Records provided section start

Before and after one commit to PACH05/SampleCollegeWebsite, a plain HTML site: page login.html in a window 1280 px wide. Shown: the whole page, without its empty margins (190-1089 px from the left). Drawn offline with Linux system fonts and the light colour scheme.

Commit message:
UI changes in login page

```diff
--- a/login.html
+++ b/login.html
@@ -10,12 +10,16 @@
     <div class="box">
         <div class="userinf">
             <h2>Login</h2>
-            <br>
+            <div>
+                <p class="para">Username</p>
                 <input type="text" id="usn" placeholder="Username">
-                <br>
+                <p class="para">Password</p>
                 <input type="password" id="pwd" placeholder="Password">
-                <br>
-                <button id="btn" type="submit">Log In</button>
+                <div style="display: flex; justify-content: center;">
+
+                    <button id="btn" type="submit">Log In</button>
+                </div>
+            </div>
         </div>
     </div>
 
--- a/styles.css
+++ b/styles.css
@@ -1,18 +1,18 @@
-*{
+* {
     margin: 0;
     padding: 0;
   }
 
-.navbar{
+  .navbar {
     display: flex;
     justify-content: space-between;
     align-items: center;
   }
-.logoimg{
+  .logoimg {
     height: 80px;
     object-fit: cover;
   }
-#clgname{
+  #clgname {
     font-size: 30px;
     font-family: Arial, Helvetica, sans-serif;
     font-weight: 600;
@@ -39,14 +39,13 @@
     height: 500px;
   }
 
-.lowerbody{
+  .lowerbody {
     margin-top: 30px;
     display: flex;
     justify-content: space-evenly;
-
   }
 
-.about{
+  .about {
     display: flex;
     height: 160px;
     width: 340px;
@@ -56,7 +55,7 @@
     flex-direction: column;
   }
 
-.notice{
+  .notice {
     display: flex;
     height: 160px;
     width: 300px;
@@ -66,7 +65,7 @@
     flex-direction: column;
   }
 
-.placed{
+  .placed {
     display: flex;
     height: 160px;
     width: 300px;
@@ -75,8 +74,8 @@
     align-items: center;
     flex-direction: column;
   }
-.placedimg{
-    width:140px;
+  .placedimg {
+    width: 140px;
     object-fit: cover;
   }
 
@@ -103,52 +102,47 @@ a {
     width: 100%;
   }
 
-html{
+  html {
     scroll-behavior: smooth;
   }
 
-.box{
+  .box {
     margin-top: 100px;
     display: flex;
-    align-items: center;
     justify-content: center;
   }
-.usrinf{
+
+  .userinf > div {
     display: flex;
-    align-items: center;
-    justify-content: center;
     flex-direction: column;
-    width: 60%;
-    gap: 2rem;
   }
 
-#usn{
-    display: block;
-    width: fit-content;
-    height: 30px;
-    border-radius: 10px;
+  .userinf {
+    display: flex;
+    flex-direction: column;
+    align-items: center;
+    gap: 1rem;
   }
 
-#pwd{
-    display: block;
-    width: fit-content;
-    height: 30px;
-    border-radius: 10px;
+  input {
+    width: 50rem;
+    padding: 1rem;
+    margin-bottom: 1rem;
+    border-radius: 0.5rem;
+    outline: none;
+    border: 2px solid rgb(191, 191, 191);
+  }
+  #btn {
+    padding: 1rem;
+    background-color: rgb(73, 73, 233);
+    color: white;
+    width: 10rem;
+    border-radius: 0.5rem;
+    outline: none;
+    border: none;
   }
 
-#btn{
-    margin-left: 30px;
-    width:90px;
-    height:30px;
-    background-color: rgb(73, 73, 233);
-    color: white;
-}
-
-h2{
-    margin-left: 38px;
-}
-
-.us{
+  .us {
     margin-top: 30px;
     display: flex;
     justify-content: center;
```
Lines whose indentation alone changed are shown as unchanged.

Records provided section end

Assignment:
Filter the listing above for the string "html" and copy every matching line.

Answer area:
Before and after one commit to PACH05/SampleCollegeWebsite, a plain HTML site: page login.html in a window 1280 px wide. Shown: the whole page, without its empty margins (190-1089 px from the left). Drawn offline with Linux system fonts and the light colour scheme.
--- a/login.html
+++ b/login.html
-html{
+  html {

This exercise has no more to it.